Powerpoint doesn’t stink. Our presentation skills do. So how do we fix it?
First, you must decide: what do I want this presentation to be? We’ve all seen the brilliant TED talks about new ideas. We’ve all seen the really cool sample presentations from those online presentation sites about someone’s trip around the world. When you’re looking at those talks, though, remember this: they are selected out of millions of talks for their content, and their content fits their format. I’ve seen folks do fairly standard slideshows with Prezy. It doesn’t work. I’ve also seen people do “let me tell you about my trip” presentations with Powerpoint. Again, it doesn’t work.
So, just like network engineering, pick the right tool for the job. Since most of an engineer’s presentations aren’t going to feature exciting trips down the River of Doubt, or even up Doubtin’ Mountain, we’re probably pretty safe to stick with a fairly standard presentation package — slides, warts, and all.
Yes, it’s important to get the flow right. I once stood in for a presenter who’d lost his voice — the material was router architecture (hardware and software), so it’s a topic I know well, so I wasn’t in the least concerned about giving this presentation. When I stood in the room and started looking at the slides, though, I realized — a bare 15 minutes before I was supposed to start speaking — that there was absolutely no rhyme or reason to the order of the slides. Individual topics were scattered throughout over 400 slides (for a 90 minute presentation!). There was no “unifying principle,” such as “begin with a packet being received on this interface, and let’s see how it’s switched all the way to the outbound interface.” Normally, this speaker knew the slide deck well enough to flip between the various sections to tell a story — the slides were a visual aid to a talk he had in his head, rather than an actual talk in visual form. There’s no way I could replicate his talk, as it simply wasn’t in my head the same way.
Almost every presentation I see has some form of this same problem — there is little thought put into a unifying principle. The audience doesn’t move from an idea, or a set of ideas, to a conclusion, they just jump around. Look at virtually any sales slide deck and you’ll see this problem illustrated almost perfectly — product after product, “see you have this problem, that product solves it.” There’s no architecture or idea of a set of business problems driving a narrative.
So focus, really hard, on building a flow. Look at a real outline of what you’re presenting, and try ordering it in different ways. Try and find major headings and subheadings. Don’t just let all the information sit there in a bunch of slides. You want a chain of pearls, where the person can walk from one slide to the next, and understand what is being said — the point that’s being made. You don’t want a random walk, as useful as they are in some situations. Even if you’re not telling a story, you’re telling a story.
Don’t just count on the story in your head, either. People are going to save these slides and look at them later — will they make sense then?
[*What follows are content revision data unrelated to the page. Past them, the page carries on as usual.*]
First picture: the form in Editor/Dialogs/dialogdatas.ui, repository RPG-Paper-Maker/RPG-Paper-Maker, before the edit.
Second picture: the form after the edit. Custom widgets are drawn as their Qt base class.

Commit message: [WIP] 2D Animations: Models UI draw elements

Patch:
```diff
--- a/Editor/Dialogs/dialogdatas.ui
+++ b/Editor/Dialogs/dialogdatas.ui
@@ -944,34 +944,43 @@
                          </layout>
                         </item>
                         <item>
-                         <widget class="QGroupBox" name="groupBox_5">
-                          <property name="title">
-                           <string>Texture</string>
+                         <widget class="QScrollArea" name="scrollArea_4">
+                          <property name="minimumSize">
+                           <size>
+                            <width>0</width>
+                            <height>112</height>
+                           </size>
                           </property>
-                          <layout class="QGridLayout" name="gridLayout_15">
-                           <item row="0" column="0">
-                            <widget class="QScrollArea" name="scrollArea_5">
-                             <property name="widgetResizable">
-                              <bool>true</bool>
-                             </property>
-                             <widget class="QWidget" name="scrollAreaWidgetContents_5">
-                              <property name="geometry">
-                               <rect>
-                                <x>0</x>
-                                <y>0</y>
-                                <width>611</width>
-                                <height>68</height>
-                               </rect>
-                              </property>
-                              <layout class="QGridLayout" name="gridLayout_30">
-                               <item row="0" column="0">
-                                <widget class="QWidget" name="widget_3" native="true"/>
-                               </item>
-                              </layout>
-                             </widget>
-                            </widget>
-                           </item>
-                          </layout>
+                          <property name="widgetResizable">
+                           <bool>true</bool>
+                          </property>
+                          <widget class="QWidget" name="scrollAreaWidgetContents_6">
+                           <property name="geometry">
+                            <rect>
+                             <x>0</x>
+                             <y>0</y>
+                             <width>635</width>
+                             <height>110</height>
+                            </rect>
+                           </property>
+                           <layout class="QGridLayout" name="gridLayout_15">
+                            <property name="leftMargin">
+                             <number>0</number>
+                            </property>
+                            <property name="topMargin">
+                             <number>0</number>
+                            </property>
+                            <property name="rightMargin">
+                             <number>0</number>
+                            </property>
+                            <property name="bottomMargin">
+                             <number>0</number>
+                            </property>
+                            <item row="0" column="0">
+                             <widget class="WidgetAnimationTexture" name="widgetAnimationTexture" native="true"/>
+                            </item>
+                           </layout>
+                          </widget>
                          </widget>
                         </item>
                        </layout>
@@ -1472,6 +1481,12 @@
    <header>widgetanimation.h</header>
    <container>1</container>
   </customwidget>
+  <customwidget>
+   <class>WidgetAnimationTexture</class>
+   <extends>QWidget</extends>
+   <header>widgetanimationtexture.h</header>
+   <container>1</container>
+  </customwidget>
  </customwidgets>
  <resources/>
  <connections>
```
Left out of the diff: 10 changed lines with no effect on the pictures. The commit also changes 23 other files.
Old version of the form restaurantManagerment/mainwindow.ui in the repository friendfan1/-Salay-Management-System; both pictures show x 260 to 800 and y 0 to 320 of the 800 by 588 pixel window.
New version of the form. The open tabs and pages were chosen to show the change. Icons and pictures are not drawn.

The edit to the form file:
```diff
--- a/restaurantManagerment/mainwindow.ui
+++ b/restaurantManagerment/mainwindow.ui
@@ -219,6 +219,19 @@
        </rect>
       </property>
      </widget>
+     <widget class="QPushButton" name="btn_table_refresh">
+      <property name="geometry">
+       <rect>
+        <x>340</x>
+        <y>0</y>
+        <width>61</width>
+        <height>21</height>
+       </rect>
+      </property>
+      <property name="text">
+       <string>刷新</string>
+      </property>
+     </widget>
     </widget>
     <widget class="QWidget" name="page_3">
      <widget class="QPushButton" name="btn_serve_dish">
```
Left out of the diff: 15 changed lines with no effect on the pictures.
Our brns fll a lt of infrmtion in — one of the mst commn prblems with spllng and edtng is that we knw wht we intnded to wrt, so we see that instd of what is actlly on the pg.
Send the presentation to a friend, completely blank on the topic, and ask them to outline the points made. If they don’t get it, you haven’t built the presentation right — plain and simple. Don’t spend time explaining it to them, redo the presentation until they can get it without you saying a word. They might not get the details, but they must be able to get the flow and the point without you telling them what it is.
It’s that important.
At some point you want to be able to see this in your own presentations — but don’t expect it to happen overnight. Like throwing the perfect pitch, or shooting the perfect stage, you must practice right to learn the skill of separating yourself from the material far enough to see the flow without filling in what you meant to say (and didn’t).
Next time, we’ll talk about some other reasons why your presentation stinks, and how to fix it.